Ingra will forever be remembered for the time she spent playing and doing things with her 12 grandchildren and her eight great-grandchildren, the older ones affectionately referring to her as "Grandma Great" or "G.G." She played the proud hostess to many a family gathering, including during the deer hunt each years. She loved to ride "up to the lake" or to go out to Bryce Canyon, just to enjoy the scenery. She posted pictures of her grandkids and great-grandkids all over her front room walls for visitors to see. She had a terrific memory, and was meticulous about keeping track of people's birthdays. Whether it was a marriage, a birthday, a reunion, a funeral, or some other important occasion, she was making a visit or a phone call, sending a card, and whipping up a casserole or a pink Jell-O salad. She was renowned for her homemade candy, particularly her famous divinity with walnuts. She decorated many graves of friends and loved ones at the Panguitch City Cemetery every Memorial Day for decades, often remarking, "I don't know who's going to do this after I'm gone."

Although she was slowed down by a severely broken ankle in 1993, and although her eyesight had sharply deteriorated during the past year or so, she remained active and optimistic until the end. She was a woman of tremendous faith, and was a living testimony to the power of prayer. Her life history, which she typed up in 1997, provides her descendants with an invaluable memoir about her remarkably full and well-lived life.

Ingra is survived by her two children, Kay (and his wife Ann) Richards of Salt Lake City; and Ned (and Mary) Richards, of Panguitch. She is also survived by her older brother, Nello Parl Ipson, and his wife, Deane of St. George; and by younger sister, Reta Mae Jones of Salt Lake. Her 12 grandchildren and their spouses are: Jeff (Jenny) Richards of Moab;

Robert (Nikki) Richards of Riverton; Leslie (Gerry) Trelease of Salt Lake; Audrey Richards of Murray; Paul (Jenn) Richards of Riverton; David and Stephen Richards of Salt Lake; Frank (Jeanel) Richards of Manhattan, Kan.; Bryan (Amy) Richards of South Jordan; Raschelle (Jason) Epperheimer of San Jose, Calif.; Alesha Richards of Wauwatosa, Wisc.; and Roylene Richards of Panguitch. She also has eight great-grandchildren, all of whom she was extremely proud. She was preceded in death by her parents, her husband, two infant brothers and by her sister, Alice, who died in 1986.

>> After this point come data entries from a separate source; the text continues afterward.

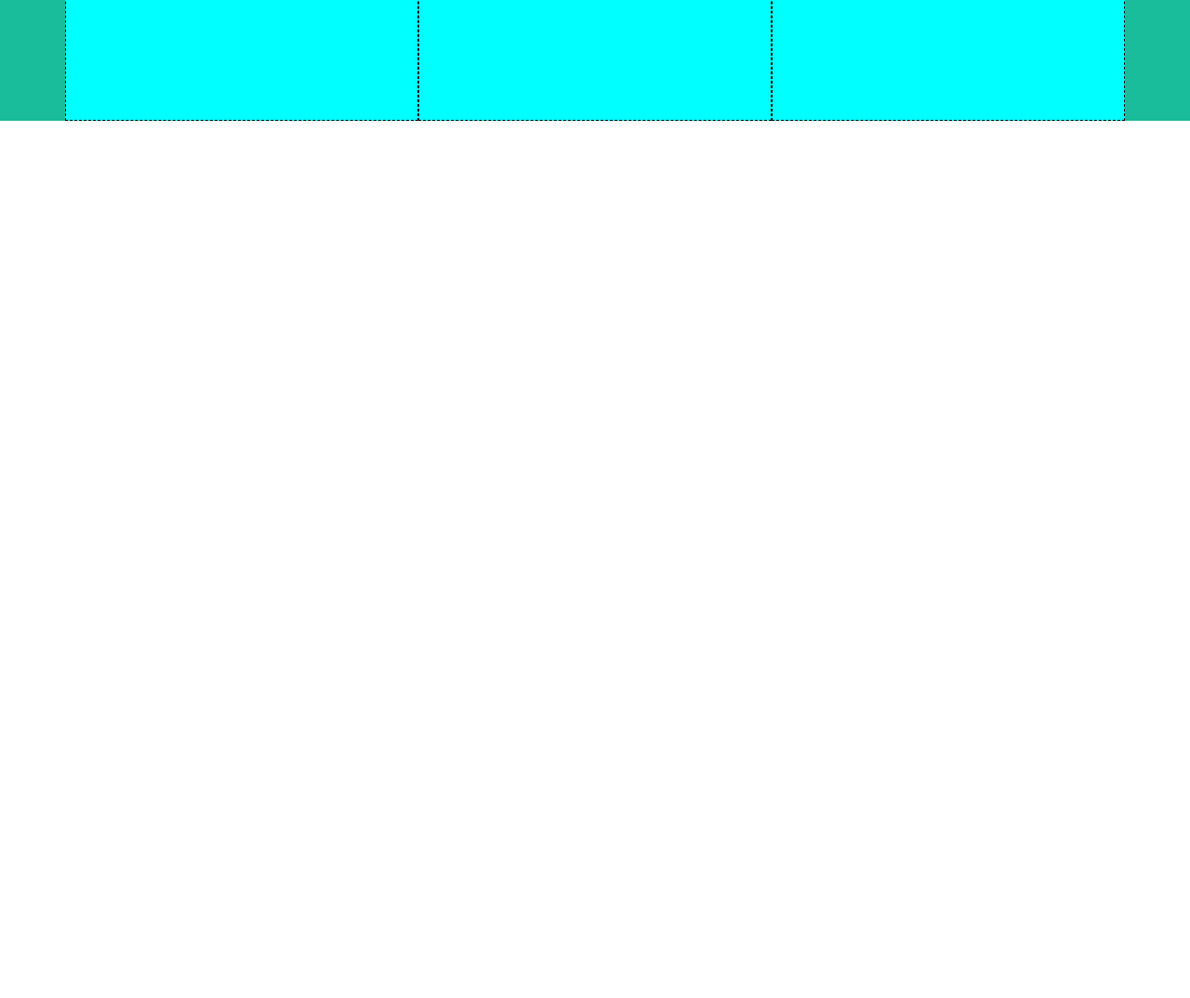
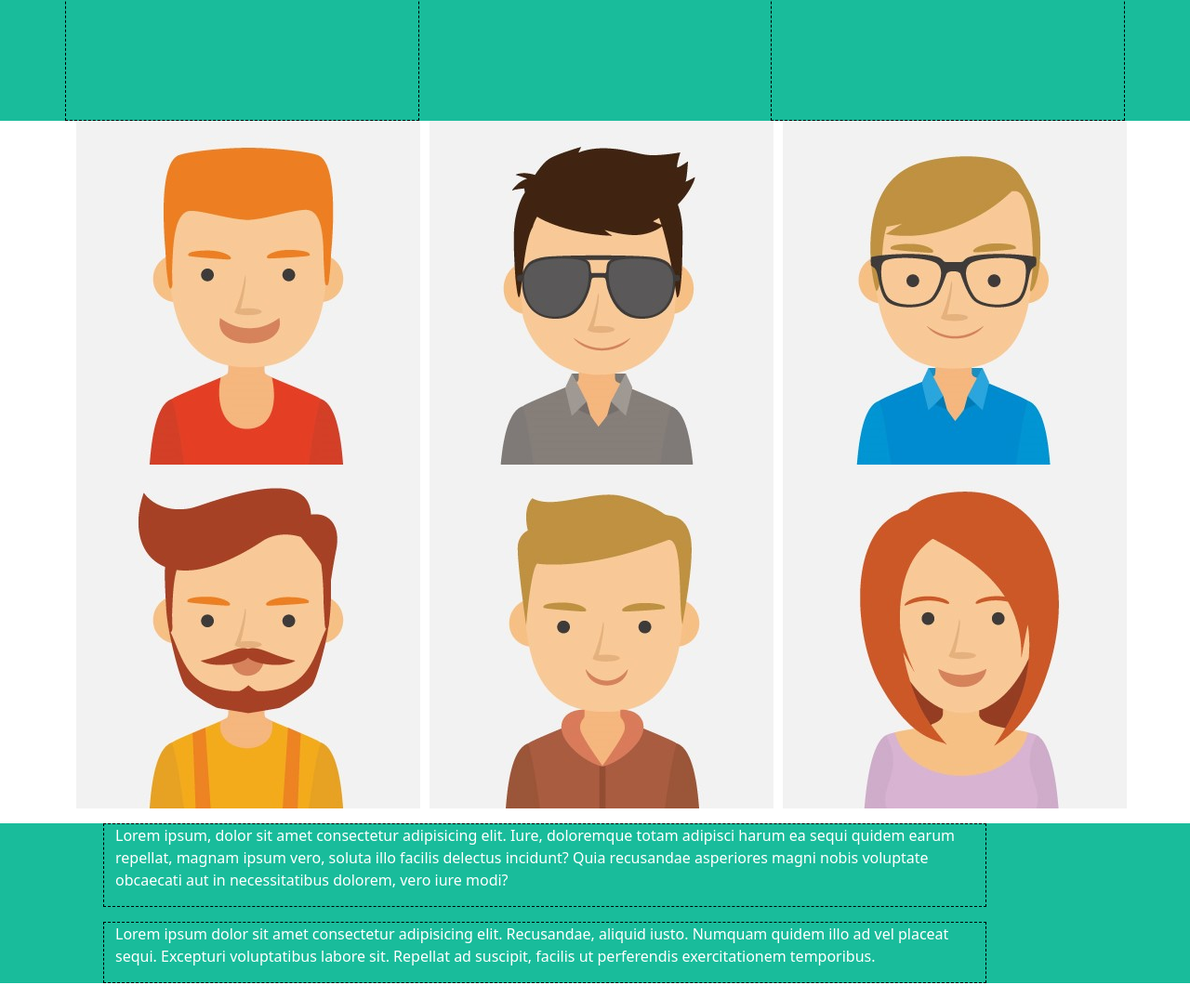
Before and after one commit to EugenioCaiazz0/html-css-bootstrap-freelancer, a plain HTML site: page index.html in a window 1280 px wide. Shown: the part 540-1614 px from the top of the page at 93% size. Before the commit the page ends 800 px from the top, so only its background shows below. Drawn offline with nearby package versions, Linux system fonts and the light colour scheme.

Commit message:
commit di prova

```diff
--- a/style/style.css
+++ b/assets/style/style.css
@@ -1,6 +1,6 @@
 [class*='container']
     .debug{
-    background-color: aqua;
+    /*background-color: aqua;*/
     border: 1px dashed black;
 }
 
@@ -31,3 +31,7 @@ ul li a{
     background-color: #19bc9b;
     height: 580px;
 }
+
+#about{
+    background-color: #19bc9b;
+}
--- a/index.html
+++ b/index.html
@@ -6,7 +6,7 @@
     <meta name="viewport" content="width=device-width, initial-scale=1.0">
 
     <link href="https://cdn.jsdelivr.net/npm/bootstrap@5.3.2/dist/css/bootstrap.min.css" rel="stylesheet" integrity="sha384-T3c6CoIi6uLrA9TneNEoa7RxnatzjcDSCmG1MXxSR1GAsXEV/Dwwykc2MPK8M2HN" crossorigin="anonymous">
-    <link href="style/style.css" rel="stylesheet">
+    <link href="assets/style/style.css" rel="stylesheet">
     <link rel='stylesheet' href='https://cdnjs.cloudflare.com/ajax/libs/font-awesome/6.5.1/css/all.min.css' integrity='sha512-DTOQO9RWCH3ppGqcWaEA1BIZOC6xxalwEsw9c2QQeAIftl+Vegovlnee1c9QX4TctnWMn13TZye+giMm8e2LwA==' crossorigin='anonymous'/>
 
     <title>Freelancer Boostrap</title>
@@ -44,11 +44,11 @@
         <section id="start-bootstrap">
             <div class="container h-100">
                 <div class="row h-100">
-                    <div class="col h-100 d-none d-md-block  debug"></div>
-                    <div class="col h-100 debug">
+                    <div class="col debug"></div>
+                    <div class="col h-100 ">
 
                     </div>
-                    <div class="col h-100 d-none d-md-block  debug"></div>
+                    <div class="col debug"></div>
                 </div>
             </div>
         </section>
@@ -56,6 +56,42 @@
 
         <!--PORTFOLIO SECTION-->
         <section id="portfolio">
+            <!--portfolio div-->
+
+            <div class="container">
+                <div class="row">
+                    <div class="col col-md-6 col-xl-4"><img src="assets/img/avatar_1.jpg" alt=""></div>
+                    <div class="col col-md-6 col-xl-4"><img src="assets/img/avatar_2.jpg" alt=""></div>
+                    <div class="col col-md-6 col-xl-4"><img src="assets/img/avatar_3.jpg" alt=""></div>
+                    <div class="col col-md-6 col-xl-4"><img src="assets/img/avatar_4.jpg" alt=""></div>
+                    <div class="col col-md-6 col-xl-4"><img src="assets/img/avatar_5.jpg" alt=""></div>
+                    <div class="col col-md-6 col-xl-4"><img src="assets/img/avatar_6.jpg" alt=""></div>
+                </div>
+            </div>
+        </section>
+
+        <section id="about">
+            <!--about div-->
+
+            <div class="container container-md "></div>
+            <div class="container m-3">
+                <div class="row h-100">
+                    <div class="col"></div>
+                    <div class="col-8 col-md-10 h-100 text-white debug">
+                         <p>Lorem ipsum, dolor sit amet consectetur adipisicing elit. Iure, doloremque totam adipisci harum ea sequi quidem earum repellat, magnam ipsum vero, soluta illo facilis delectus incidunt? Quia recusandae asperiores magni nobis voluptate obcaecati aut in necessitatibus dolorem, vero iure modi?</p>
+                    </div>
+                    <div class="col"></div>
+                </div>
+            </div>
+            <div class="container m-3">
+                <div class="row h-100">
+                    <div class="col"></div>
+                    <div class="col-8 col-md-10 h-100 text-white debug">
+                        <p>Lorem ipsum dolor sit amet consectetur adipisicing elit. Recusandae, aliquid iusto. Numquam quidem illo ad vel placeat sequi. Excepturi voluptatibus labore sit. Repellat ad suscipit, facilis ut perferendis exercitationem temporibus.</p>
+                    </div>
+                    <div class="col"></div>
+                </div>
+            </div>
 
         </section>
     </main>
```
Also changed, not shown: assets/img/avatar_1.jpg (added), assets/img/avatar_2.jpg (added), assets/img/avatar_3.jpg (added), assets/img/avatar_4.jpg (added), assets/img/avatar_5.jpg (added), assets/img/avatar_6.jpg (added), assets/img/avatar_7.jpg (added), assets/img/avatar_8.jpg (added), assets/img/avatar_io.jpg (added), 2 other files.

Funeral services will be held Friday, Aug. 18, 2000 at 1 p.m. at the Panguitch Stake Center, 550 South 100 West, Panguitch, Utah, where friends may call from 11 a.m. to 12:30 p.m. on Friday. A viewing will also be held at the same location on Thursday evening, Aug. 17, from 7 to 9 p.m. Interment will be at the Panguitch City Cemetery. Funeral directors, Neal S. Magleby & sons Mortuary, Richfield.